> _Supplied data_
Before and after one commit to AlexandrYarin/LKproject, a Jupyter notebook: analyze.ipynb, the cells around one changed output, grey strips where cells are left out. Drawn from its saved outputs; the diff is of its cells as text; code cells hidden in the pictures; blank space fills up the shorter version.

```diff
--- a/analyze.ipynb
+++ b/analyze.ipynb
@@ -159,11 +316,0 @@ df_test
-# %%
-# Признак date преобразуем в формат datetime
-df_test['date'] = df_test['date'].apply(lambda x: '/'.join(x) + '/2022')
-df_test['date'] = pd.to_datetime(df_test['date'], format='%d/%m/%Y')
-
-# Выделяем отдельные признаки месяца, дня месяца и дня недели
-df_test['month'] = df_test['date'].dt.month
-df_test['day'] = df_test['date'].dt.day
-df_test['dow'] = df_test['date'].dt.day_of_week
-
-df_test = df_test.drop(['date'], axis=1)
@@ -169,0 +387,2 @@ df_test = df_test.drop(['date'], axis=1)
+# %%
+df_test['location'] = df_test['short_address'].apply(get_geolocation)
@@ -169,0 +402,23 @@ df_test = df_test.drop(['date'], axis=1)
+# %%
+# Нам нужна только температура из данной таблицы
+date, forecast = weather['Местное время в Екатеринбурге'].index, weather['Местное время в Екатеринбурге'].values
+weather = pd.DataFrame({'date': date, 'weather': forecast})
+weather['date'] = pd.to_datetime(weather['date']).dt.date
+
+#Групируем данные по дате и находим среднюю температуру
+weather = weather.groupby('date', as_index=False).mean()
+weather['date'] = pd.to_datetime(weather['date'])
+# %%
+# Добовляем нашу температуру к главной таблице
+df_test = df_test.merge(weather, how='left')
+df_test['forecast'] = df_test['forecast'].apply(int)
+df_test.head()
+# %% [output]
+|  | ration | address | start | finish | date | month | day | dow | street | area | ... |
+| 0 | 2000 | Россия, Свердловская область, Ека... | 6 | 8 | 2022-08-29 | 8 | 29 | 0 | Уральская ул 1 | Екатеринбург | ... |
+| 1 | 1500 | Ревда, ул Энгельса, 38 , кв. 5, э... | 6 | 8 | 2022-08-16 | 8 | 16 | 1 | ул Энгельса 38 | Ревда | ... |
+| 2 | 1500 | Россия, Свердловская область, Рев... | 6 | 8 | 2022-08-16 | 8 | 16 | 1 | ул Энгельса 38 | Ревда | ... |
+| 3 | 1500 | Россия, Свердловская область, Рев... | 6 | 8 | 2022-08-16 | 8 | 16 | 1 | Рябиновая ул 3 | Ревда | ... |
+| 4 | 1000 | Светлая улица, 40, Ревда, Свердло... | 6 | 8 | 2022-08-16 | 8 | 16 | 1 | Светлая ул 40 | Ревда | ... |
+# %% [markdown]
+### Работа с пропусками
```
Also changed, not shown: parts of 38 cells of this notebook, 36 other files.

* * *

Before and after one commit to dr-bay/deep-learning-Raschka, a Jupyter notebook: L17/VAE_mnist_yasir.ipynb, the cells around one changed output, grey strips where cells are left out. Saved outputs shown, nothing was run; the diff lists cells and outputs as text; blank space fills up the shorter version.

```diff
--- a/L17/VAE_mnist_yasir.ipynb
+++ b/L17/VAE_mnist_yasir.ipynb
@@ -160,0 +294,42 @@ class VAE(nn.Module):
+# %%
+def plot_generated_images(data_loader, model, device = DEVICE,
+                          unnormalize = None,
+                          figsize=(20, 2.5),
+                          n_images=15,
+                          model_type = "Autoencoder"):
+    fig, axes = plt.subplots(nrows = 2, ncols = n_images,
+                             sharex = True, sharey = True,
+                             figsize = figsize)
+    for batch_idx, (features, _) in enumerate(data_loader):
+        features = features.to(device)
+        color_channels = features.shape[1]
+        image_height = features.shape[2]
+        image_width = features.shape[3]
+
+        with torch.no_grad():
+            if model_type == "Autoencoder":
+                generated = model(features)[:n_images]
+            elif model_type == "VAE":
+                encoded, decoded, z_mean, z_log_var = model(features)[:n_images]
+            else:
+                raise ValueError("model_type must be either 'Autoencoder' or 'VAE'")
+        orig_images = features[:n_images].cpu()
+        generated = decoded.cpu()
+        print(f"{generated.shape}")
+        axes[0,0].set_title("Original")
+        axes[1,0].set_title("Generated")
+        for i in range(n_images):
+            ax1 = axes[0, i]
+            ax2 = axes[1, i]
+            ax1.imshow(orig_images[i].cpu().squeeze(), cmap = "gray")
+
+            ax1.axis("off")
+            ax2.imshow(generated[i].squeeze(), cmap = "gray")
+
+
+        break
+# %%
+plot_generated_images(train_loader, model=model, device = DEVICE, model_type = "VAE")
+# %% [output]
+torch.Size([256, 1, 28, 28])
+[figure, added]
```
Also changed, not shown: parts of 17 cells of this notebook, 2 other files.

> _Problem to solve_
Copy each line of the listing above that contains the word "Also".

> _Solution to this task_
Also changed, not shown: parts of 38 cells of this notebook, 36 other files.
Also changed, not shown: parts of 17 cells of this notebook, 2 other files.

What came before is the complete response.